“Is America Governable” conference to take place at the Law School, January 24–26, 2013

The Law School will host a conference, “Is America Governable?” on January 24–26, 2013. It will bring together a remarkable array of scholars across many disciplines, people with a variety of high-level political experience, and eminent journalists, including:

  • Tom Mann and Norman Ornstein, congressional scholars, respectively, at the Brookings Institution and American Enterprise Institute and coauthors of the much-discussed 2012 book It’s Even Worse Than It Looks: How the American Constitutional System Collided With the New Politics of Extremism as well as an earlier book on Congress, The Broken Branch.
  • Mickey Edwards, a long-time Republican representative from Oklahoma, now at the Aspen Institute in Washington, and author, most recently, of The Parties Versus the People: How to Turn Republicans and Democrats into Americans.
  • Stephen Skowronek, a professor of political science at Yale and one of the leading students of the American presidency, author most recently of Presidential Leadership in Political Time: Reprise and Reappraisal
  • Jane Mansbridge, the current president of the American Political Science Association and professor at the John F. Kennedy Institute of Politics at Harvard, and author, among other books, of Why We Lost the ERA
  • Adam Liptak, Supreme Court correspondent for the New York Times.

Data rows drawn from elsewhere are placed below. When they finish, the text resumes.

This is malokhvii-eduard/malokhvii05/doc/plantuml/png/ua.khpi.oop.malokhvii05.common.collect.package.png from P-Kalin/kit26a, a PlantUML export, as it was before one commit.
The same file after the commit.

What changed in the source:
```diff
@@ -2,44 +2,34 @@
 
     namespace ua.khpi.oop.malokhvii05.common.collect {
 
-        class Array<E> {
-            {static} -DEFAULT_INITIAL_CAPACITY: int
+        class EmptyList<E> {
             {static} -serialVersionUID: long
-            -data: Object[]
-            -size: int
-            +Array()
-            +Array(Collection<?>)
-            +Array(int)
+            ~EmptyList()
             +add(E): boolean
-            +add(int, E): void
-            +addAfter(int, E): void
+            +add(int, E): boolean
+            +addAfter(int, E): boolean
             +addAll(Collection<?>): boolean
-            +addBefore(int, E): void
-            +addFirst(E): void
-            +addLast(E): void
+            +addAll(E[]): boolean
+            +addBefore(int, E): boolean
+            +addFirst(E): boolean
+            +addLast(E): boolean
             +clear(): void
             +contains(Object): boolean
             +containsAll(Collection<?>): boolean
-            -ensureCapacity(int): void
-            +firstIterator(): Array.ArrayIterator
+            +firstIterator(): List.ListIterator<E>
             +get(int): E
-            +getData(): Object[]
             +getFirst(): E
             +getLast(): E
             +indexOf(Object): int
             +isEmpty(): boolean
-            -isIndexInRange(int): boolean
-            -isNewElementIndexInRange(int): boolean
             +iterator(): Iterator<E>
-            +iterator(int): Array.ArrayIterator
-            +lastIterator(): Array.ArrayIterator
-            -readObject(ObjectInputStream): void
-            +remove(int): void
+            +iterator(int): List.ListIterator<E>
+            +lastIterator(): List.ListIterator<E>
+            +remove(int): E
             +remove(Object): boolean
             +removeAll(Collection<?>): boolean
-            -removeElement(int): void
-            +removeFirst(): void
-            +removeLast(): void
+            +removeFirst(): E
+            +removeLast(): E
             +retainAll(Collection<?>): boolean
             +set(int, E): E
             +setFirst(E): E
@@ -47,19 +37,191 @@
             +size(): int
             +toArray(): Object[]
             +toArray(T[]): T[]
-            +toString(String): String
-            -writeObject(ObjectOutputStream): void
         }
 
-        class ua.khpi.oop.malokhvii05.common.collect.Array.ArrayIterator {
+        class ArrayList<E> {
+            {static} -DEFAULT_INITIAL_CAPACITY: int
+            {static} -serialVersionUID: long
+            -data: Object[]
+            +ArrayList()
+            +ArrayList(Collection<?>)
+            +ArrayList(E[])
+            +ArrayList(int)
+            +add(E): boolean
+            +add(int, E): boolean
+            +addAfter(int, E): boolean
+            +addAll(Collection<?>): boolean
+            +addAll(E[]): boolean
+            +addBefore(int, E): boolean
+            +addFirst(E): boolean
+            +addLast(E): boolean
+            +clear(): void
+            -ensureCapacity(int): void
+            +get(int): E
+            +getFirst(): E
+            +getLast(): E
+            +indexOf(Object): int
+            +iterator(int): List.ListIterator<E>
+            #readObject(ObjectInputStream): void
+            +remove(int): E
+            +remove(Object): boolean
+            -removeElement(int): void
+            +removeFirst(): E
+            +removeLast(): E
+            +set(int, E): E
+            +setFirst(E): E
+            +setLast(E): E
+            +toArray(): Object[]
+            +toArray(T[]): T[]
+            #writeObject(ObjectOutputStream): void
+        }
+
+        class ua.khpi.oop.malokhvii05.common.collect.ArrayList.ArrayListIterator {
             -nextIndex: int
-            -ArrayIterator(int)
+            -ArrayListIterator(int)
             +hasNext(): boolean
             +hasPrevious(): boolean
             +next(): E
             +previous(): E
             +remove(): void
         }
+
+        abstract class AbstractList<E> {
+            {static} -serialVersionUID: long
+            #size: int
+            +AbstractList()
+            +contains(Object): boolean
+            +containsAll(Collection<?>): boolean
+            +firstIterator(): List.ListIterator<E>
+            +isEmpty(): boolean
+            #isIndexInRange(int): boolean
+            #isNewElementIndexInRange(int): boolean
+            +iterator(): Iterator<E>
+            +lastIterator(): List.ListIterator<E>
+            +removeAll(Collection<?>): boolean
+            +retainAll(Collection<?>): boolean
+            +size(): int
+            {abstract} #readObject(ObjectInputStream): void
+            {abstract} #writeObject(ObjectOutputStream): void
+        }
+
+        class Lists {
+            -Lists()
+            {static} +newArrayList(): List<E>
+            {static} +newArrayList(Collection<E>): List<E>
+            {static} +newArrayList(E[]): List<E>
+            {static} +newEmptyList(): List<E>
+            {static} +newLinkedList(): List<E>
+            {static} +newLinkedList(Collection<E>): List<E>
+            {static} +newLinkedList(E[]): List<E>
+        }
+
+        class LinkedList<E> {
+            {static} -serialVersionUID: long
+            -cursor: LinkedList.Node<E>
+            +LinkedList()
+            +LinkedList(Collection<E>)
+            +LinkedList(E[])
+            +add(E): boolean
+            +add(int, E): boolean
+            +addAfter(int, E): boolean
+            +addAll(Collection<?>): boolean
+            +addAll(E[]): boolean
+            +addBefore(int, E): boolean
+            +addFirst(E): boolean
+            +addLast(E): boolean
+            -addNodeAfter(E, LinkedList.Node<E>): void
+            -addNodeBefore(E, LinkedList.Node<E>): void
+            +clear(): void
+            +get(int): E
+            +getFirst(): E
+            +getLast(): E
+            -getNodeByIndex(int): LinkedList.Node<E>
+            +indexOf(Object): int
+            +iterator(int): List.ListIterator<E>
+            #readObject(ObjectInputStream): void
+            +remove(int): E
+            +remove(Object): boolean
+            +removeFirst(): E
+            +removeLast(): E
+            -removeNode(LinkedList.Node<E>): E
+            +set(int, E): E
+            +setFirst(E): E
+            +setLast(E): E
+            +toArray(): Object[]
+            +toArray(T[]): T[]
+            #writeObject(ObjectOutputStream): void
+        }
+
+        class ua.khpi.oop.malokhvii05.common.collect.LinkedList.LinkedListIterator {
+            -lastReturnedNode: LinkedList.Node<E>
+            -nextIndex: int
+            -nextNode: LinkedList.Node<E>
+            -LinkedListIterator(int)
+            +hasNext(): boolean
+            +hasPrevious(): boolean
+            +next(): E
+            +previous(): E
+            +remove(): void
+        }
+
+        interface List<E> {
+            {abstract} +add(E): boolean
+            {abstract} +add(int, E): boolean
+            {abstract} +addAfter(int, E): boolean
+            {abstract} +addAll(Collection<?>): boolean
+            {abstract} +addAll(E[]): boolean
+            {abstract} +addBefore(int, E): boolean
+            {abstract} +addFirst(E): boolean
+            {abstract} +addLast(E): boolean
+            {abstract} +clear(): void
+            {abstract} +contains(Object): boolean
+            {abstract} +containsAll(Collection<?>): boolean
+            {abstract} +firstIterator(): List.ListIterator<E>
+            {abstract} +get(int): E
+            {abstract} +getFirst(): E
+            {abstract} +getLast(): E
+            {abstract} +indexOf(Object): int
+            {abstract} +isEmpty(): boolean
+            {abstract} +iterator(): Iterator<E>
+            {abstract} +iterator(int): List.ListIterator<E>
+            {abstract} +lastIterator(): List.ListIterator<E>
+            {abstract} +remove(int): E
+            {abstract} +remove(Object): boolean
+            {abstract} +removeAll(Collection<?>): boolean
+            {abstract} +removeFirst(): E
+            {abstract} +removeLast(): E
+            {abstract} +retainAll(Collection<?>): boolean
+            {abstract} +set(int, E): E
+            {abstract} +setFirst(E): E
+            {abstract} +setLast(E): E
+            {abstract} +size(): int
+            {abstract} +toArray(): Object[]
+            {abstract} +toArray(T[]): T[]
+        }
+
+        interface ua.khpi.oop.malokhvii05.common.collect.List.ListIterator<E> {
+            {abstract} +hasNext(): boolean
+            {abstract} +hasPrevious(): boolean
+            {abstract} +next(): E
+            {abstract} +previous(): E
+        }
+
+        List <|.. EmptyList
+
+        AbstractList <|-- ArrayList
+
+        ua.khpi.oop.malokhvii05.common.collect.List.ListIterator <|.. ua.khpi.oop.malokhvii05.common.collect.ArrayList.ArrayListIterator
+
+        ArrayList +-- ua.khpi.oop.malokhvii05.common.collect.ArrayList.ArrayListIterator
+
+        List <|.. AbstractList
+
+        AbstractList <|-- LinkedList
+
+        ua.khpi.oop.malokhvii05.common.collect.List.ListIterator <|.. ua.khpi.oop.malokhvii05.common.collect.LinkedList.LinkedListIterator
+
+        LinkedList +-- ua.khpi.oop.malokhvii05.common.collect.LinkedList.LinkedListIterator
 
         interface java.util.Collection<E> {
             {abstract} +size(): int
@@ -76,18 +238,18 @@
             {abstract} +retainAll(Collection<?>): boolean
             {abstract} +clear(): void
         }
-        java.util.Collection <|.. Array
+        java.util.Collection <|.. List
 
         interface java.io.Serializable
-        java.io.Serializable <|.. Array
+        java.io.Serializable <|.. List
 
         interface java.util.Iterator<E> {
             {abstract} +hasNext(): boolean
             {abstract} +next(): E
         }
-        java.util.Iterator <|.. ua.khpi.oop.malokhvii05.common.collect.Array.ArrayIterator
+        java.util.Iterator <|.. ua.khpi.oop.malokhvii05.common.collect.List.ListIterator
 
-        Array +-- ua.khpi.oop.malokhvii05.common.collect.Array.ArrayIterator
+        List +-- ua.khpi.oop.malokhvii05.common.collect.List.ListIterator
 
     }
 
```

The conference was organized by Sanford Levinson, a long-time professor at the Law School and Department of Government. “Pundits and political figures across the political spectrum,” Levinson notes, “now regularly refer to the United States government–and to some of its state governments as well–as ‘dysfunctional’ or even ‘pathological,’ with serious questions raised as to whether the United States in the 21st century can even be described as ‘governable.’ No doubt the answer depends on what one expects from government. If the only test is, for example, continuing to pay debts owed by the United States or not willfully falling off ‘fiscal cliffs,’ then perhaps the answer is yes, though one commentator has compared this standard as the equivalent of a parent proudly proclaiming of a child that ‘he has remained out of prison.’ Should ‘governability’ be defined as the ability to confront a host of challenges facing us in the contemporary world, the answer might be less optimistic. The weekend after the inauguration of President Barack Obama for his final term in office is a propitious time for confronting basic questions about the health of the American political system.”

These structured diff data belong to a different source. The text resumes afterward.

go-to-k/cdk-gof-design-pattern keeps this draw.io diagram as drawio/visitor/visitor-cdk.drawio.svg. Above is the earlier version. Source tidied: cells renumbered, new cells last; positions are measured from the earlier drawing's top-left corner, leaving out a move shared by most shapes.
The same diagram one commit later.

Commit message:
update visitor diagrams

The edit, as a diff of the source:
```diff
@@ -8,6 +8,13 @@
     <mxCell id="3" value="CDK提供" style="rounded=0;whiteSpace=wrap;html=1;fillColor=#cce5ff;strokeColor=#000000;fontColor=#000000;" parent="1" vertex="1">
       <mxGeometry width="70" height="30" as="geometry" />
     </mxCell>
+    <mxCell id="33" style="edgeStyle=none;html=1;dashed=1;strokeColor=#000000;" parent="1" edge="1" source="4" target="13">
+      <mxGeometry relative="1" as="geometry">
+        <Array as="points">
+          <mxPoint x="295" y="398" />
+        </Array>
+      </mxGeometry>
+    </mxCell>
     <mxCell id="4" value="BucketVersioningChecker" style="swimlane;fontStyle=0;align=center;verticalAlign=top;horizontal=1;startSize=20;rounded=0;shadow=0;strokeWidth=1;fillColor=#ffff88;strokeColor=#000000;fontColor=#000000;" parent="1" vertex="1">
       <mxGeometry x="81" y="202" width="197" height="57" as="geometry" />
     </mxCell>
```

A full schedule of participants and panels is available on the conference website. The conference is free and open to the public, but registration is requested.